SPRINGFIELD, Mass. (WWLP) – Many people think being near the ocean is the reason the northeast is humid. But that’s not the only reason — think of the west coast. The west coast is much less humid than the east coast, and it’s because of the temperature of the Pacific versus the Atlantic. Both the Atlantic and Pacific oceans have clockwise flow.
On the west coast, this leads to cold water flowing from the north, but on the east coast, this leads to warm water flowing in from the south near the equator.
On the west coast, winds blow from the west, which brings in that air that is cooled from the water below.
On the east coast, high-level winds are primarily south, which brings in the air that is warmed from the ocean water below. Scientifically speaking, warm air holds more moisture than cool air. So the cool air on the west coast leads to dropping humidity, while the warmer air blowing in to the east coast from the Gulf is filled with moisture.
Right now, the jet stream is positioned in such a way that it’s dragging in cooler air from the north, which holds less moisture. But later this week, we’ll go back to our usual pattern of upper-level winds blowing in from the south.
Humidity makes such a difference in how a day feels. That’s because air that is humid makes it harder for the sweat on your skin to evaporate, which is what cools you off.
A day with low humidity makes it easier for the moisture on your skin to evaporate, so your body can cool properly.

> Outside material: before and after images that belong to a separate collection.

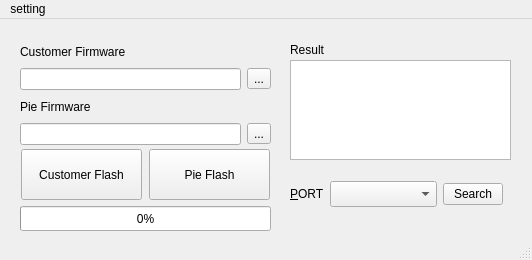
First picture: the form in mainForm.ui, repository wangyixu12/Esp32DownloadTools, before the edit.
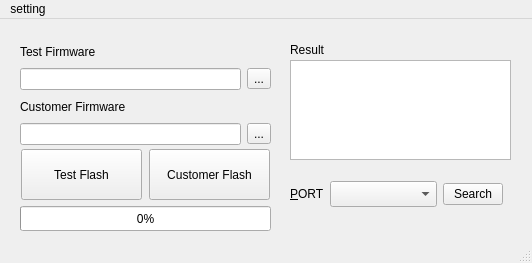
Second picture: the form after the edit.

Commit message: 更换界面接口顺序，写好了验证erase write的程序，下一部写varify的程序

Patch:
```diff
--- a/mainForm.ui
+++ b/mainForm.ui
@@ -7,7 +7,7 @@
     <x>0</x>
     <y>0</y>
     <width>532</width>
-    <height>260</height>
+    <height>263</height>
    </rect>
   </property>
   <property name="sizePolicy">
@@ -44,6 +44,25 @@
     <layout class="QVBoxLayout" name="verticalLayout_5">
      <item>
       <layout class="QHBoxLayout" name="horizontalLayout_2">
+       <item>
+        <widget class="QPushButton" name="pieFlashBtn">
+         <property name="minimumSize">
+          <size>
+           <width>121</width>
+           <height>51</height>
+          </size>
+         </property>
+         <property name="maximumSize">
+          <size>
+           <width>121</width>
+           <height>51</height>
+          </size>
+         </property>
+         <property name="text">
+          <string>Test Flash</string>
+         </property>
+        </widget>
+       </item>
        <item>
         <widget class="QPushButton" name="custFlashBtn">
          <property name="minimumSize">
@@ -63,25 +82,6 @@
          </property>
         </widget>
        </item>
-       <item>
-        <widget class="QPushButton" name="pieFlashBtn">
-         <property name="minimumSize">
-          <size>
-           <width>121</width>
-           <height>51</height>
-          </size>
-         </property>
-         <property name="maximumSize">
-          <size>
-           <width>121</width>
-           <height>51</height>
-          </size>
-         </property>
-         <property name="text">
-          <string>Pie Flash</string>
-         </property>
-        </widget>
-       </item>
       </layout>
      </item>
      <item>
@@ -162,6 +162,27 @@
      </rect>
     </property>
     <layout class="QVBoxLayout" name="verticalLayout_2">
+     <item>
+      <widget class="QLabel" name="label_2">
+       <property name="text">
+        <string>Test Firmware</string>
+       </property>
+      </widget>
+     </item>
+     <item>
+      <layout class="QHBoxLayout" name="horizontalLayout">
+       <item>
+        <widget class="QLineEdit" name="pieFwEdit"/>
+       </item>
+       <item>
+        <widget class="QToolButton" name="pieFwOptBtn">
+         <property name="text">
+          <string>...</string>
+         </property>
+        </widget>
+       </item>
+      </layout>
+     </item>
      <item>
       <widget class="QLabel" name="label">
        <property name="text">
@@ -183,27 +204,6 @@
        </item>
       </layout>
      </item>
-     <item>
-      <widget class="QLabel" name="label_2">
-       <property name="text">
-        <string>Pie Firmware</string>
-       </property>
-      </widget>
-     </item>
-     <item>
-      <layout class="QHBoxLayout" name="horizontalLayout_4">
-       <item>
-        <widget class="QLineEdit" name="pieFwEdit"/>
-       </item>
-       <item>
-        <widget class="QToolButton" name="pieFwOptBtn">
-         <property name="text">
-          <string>...</string>
-         </property>
-        </widget>
-       </item>
-      </layout>
-     </item>
     </layout>
    </widget>
    <widget class="QWidget" name="">
```
Left out of the diff: 6 changed lines with no effect on the pictures. The commit also changes 4 other files.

Dew point is the best measure of humidity, and Monday they are in the 30s, which is considered extremely dry.